Microsoft recommends Administrator group membership to ensure remote WMI functionality. However, you can run the remote WMI functionality without administrator privileges with some additional settings. This method works in most cases but not for all cases. Therefore, the assistance provided by your LogicMonitor support team may be limited and on a best-effort basis.

Note: This information also applies to Active Directory Domain Controllers. Also, you can run the group membership adjustments for domain controllers via “Active Directory Users and Computers” rather than “Local Users and Groups”. When a Windows host is promoted to a Domain Controller local group memberships are migrated into the BUILTIN groups within ADUC.

You can complete the following steps to run the services without administrator privileges.

  1. Create the new user, commonly an active directory service account or a Windows local user for each monitored host.
  2. Granting the user remote WMI rights.
  3. Granting the user remote DCOM rights, if applicable.
  4. Granting Windows Service Permissions.

Granting Remote WMI Rights

To give the user remote WMI rights, log on to each system to be monitored and complete the following procedure:

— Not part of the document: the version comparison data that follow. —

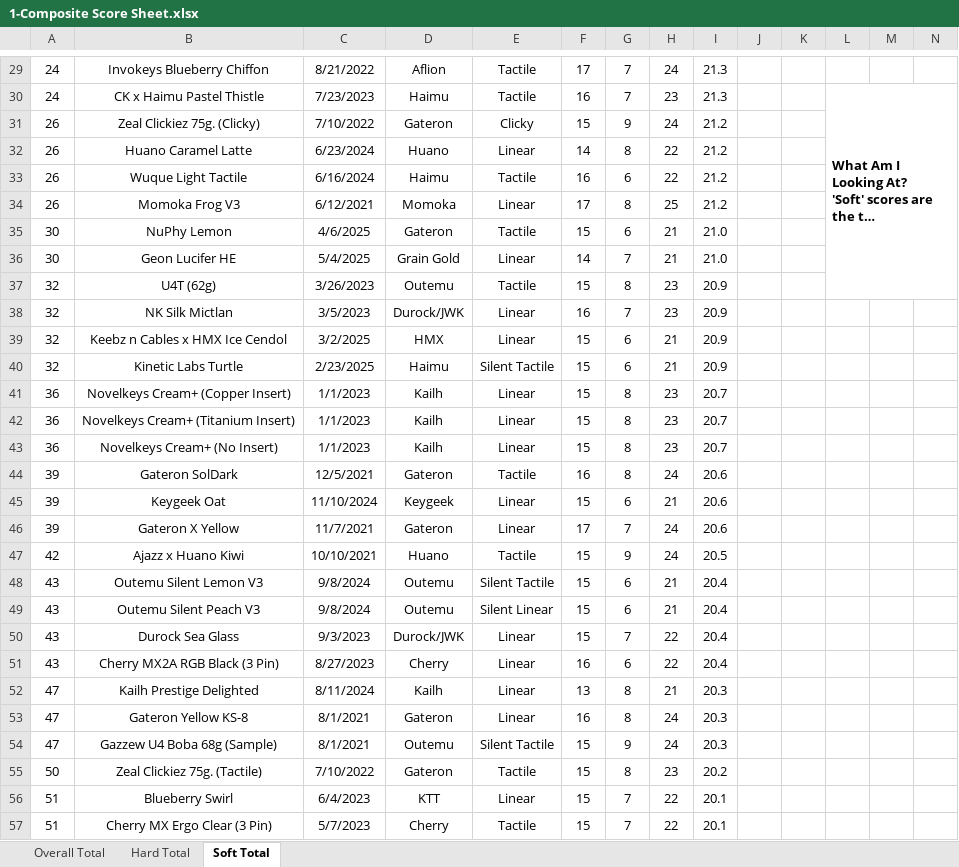
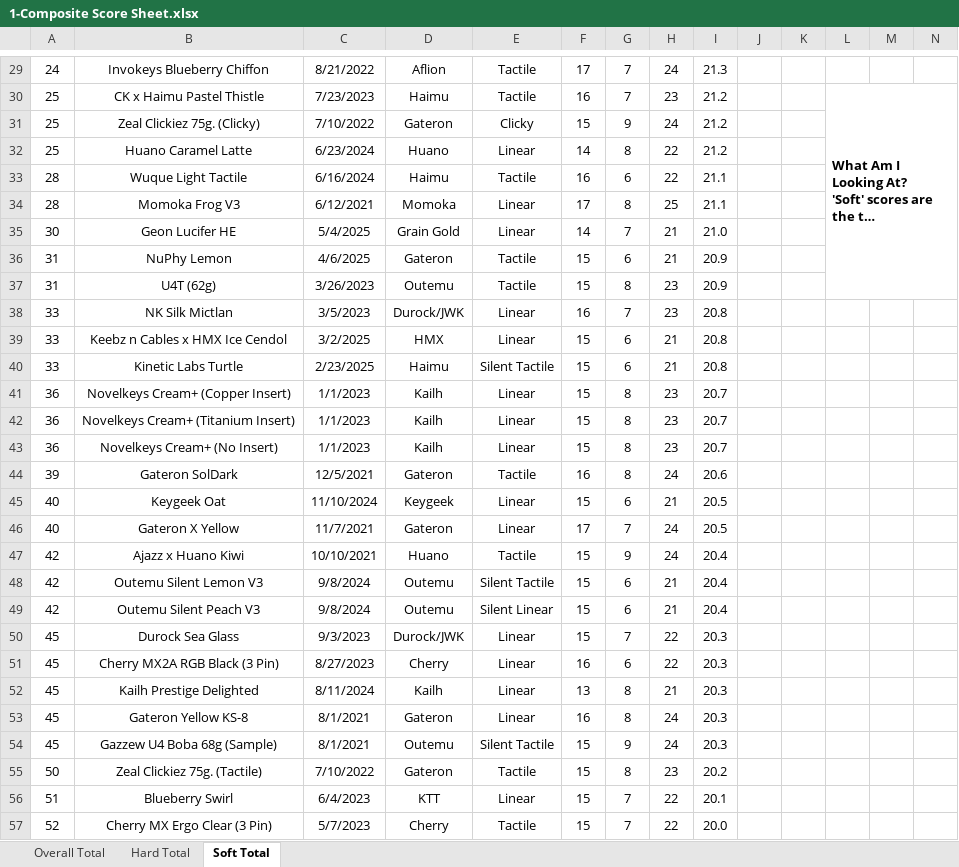
Before and after one commit to ThereminGoat/switch-scores, an Excel workbook: 1-Composite Score Sheet.xlsx, sheet Soft Total, drawn as a sheet; only a part is shown, gaps mark what is left out; long unchanged cells end in …; values as stored, in another font and other column widths than the file's, no borders; charts and pictures not drawn; removed rows and columns are numbered as before the commit, all else as after; rows hold the shown columns only; the diff covers the shown part only; the diff names each change by its address in the sheet, - before the commit and + after, or states it on an @@ line.

```diff
--- a/1-Composite Score Sheet.xlsx (sheet Soft Total)
+++ b/1-Composite Score Sheet.xlsx (sheet Soft Total)
-A30: 24
+A30: 25
-I30: 21.3
+I30: 21.2
-A31:A32: 26
+A31:A32: 25
-A33:A34: 26
+A33:A34: 28
-I33:I34: 21.2
+I33:I34: 21.1
-row 35: 30 | NuPhy Lemon | 4/6/2025 | Gateron | Tactile | 15 | 6 | 21 | 21.0
+row 36: 31 | NuPhy Lemon | 4/6/2025 | Gateron | Tactile | 15 | 6 | 21 | 20.9
-A37: 32
+A37: 31
-A38:A40: 32
+A38:A40: 33
-I38:I40: 20.9
+I38:I40: 20.8
-A45:A46: 39
+A45:A46: 40
-I45:I46: 20.6
+I45:I46: 20.5
-I47: 20.5
+I47: 20.4
-A48:A49: 43
+A48:A49: 42
-A50:A51: 43
+A50:A51: 45
-I50:I51: 20.4
+I50:I51: 20.3
-A52:A54: 47
+A52:A54: 45
-A57: 51
+A57: 52
-I57: 20.1
+I57: 20.0
```
Also changed, not shown: 4 added rows, 2 removed rows and 661 edited cells elsewhere in this sheet, sheet Overall Total, sheet Hard Total, formulas that keep their value, 4 other files.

  1. In the Control Panel, double-click Administrative Tools.
  2. In the Administrative Tools window, double-click Computer Management.
  3. In the Computer Management window, expand the Services and Applications tree and double-click the WMI control.
  4. Right-click the WMI Control icon and select Properties, and then select the Security tab.
  5. Select the Root object, then click Security.
  6. Click Add to add the user that the service is to run as to the list.
  7. Check Execute Methods and Remote Enable.
  8. Click Advanced.
  9. Select the new user, and click Edit.
  10. Change the Apply To drop-down menu to This namespace and subnamespaces.
  11. Click OK three times to close the dialog boxes.

Granting Remote DCOM Rights

If any of the following apply to the LogicMonitor Collector services, you may need to grant DCOM rights:

  • Collector service running as a non-domain account
  • Collector resides in a different domain that is untrusted by the monitored host
  • Collector connects to remote computers, not as a local administrator

To grant the user DCOM rights, log on to each system to be monitored and complete the following procedure:

  1. Click Start, click Run, type DCOMCNFG, then click OK.
  2. In the Component Services dialog box, expand Component Services > Computers, then right-click My Computer and click Properties.
  3. In the My Computer Properties dialog box, select the COM Security tab.
  4. Under Launch and Activation Permissions, click Edit Limits.
  5. In the Launch Permission dialog box, complete the following steps if your name or your group does not appear in the Groups or user names list:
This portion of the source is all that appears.